=== REQUIRED WORK ===
Copy out all lines of the material below in which "bitly" occurs.

Start of RECORDS FOR THIS EXERCISE

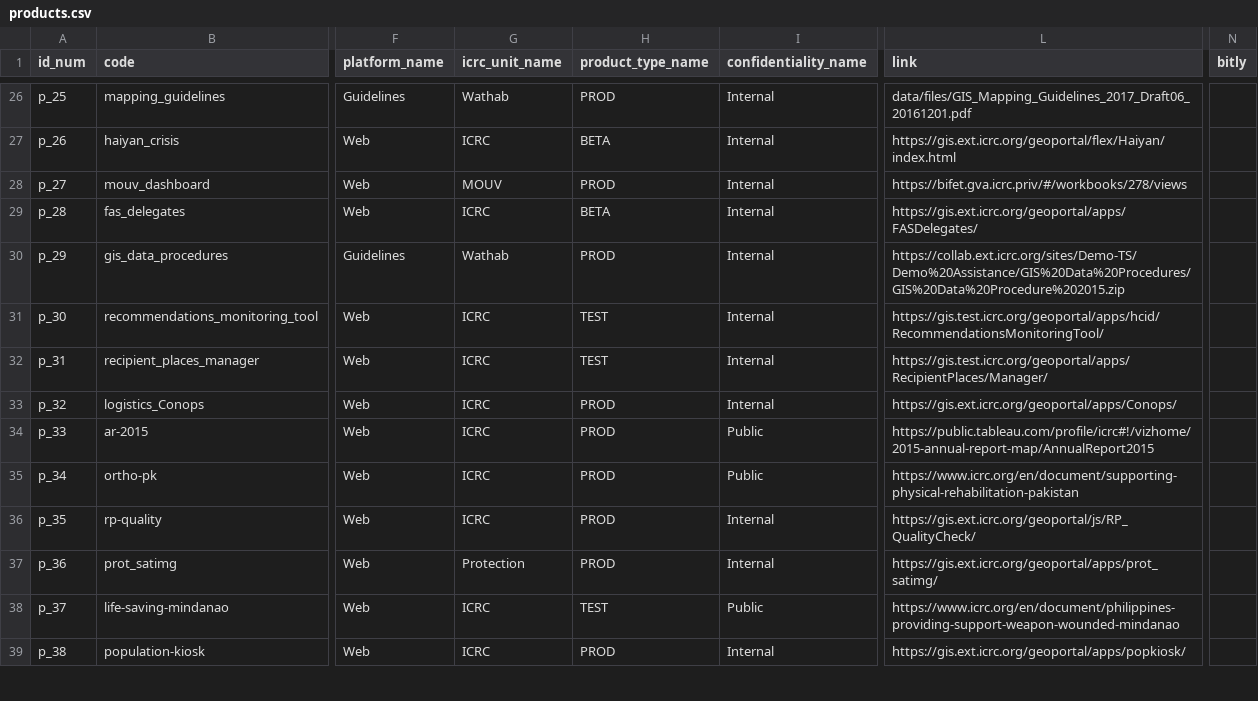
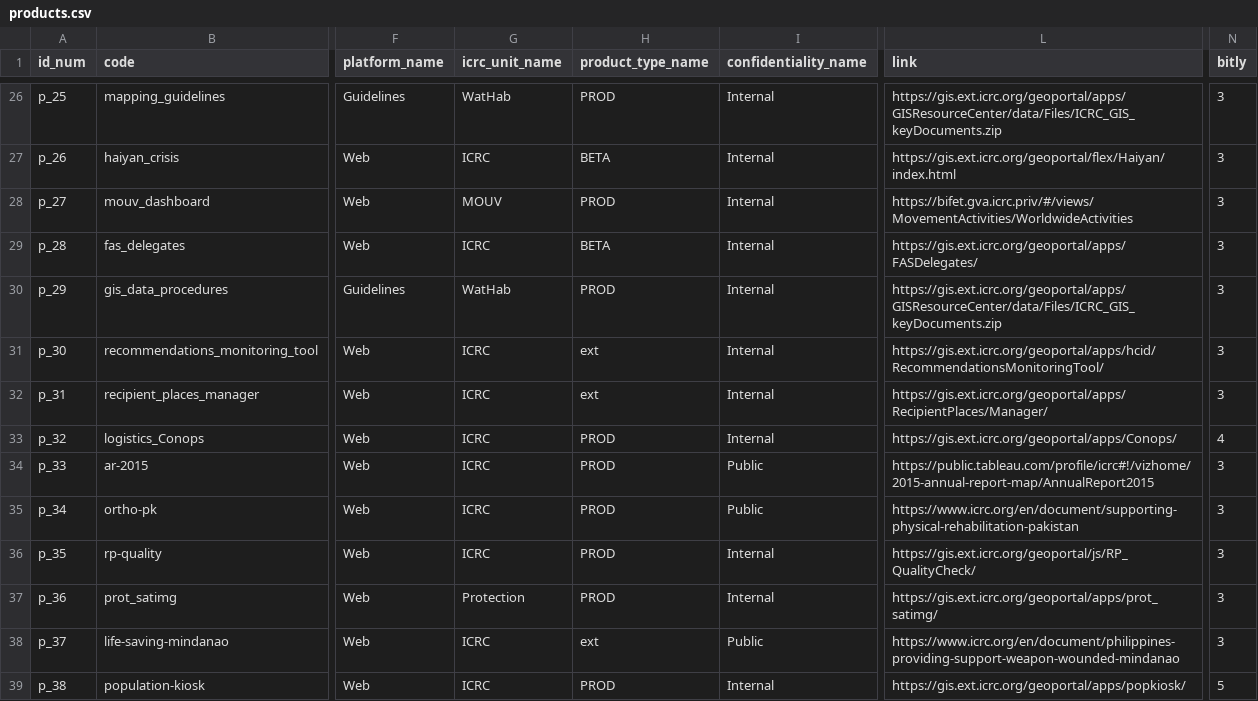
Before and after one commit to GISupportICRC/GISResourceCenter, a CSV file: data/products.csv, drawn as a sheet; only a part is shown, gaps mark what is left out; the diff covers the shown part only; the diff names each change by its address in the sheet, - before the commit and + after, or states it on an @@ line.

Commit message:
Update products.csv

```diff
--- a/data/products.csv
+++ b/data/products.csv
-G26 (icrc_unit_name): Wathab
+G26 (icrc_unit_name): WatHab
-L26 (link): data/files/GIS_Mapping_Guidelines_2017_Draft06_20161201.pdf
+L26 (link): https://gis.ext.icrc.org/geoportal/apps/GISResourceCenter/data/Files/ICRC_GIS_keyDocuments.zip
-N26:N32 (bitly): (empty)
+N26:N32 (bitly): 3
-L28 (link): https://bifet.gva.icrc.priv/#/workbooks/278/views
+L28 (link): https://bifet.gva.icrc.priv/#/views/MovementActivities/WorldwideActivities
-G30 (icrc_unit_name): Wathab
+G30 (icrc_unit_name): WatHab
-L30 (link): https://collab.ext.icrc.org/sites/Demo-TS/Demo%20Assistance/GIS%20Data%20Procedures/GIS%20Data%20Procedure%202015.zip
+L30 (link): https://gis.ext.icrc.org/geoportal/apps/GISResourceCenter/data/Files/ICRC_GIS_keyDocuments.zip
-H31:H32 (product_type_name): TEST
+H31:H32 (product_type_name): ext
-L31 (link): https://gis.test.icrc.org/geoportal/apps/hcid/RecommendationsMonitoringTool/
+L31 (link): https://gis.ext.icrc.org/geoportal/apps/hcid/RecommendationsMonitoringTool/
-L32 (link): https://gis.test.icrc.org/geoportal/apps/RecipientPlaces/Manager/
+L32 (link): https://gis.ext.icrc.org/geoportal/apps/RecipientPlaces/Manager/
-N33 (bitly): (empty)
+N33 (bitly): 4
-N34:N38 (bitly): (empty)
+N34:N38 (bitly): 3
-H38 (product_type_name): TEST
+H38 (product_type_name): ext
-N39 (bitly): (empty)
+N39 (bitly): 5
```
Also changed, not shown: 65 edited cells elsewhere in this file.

End of RECORDS FOR THIS EXERCISE

=== FINISHED EXERCISE ===
-N26:N32 (bitly): (empty)
+N26:N32 (bitly): 3
-N33 (bitly): (empty)
+N33 (bitly): 4
-N34:N38 (bitly): (empty)
+N34:N38 (bitly): 3
-N39 (bitly): (empty)
+N39 (bitly): 5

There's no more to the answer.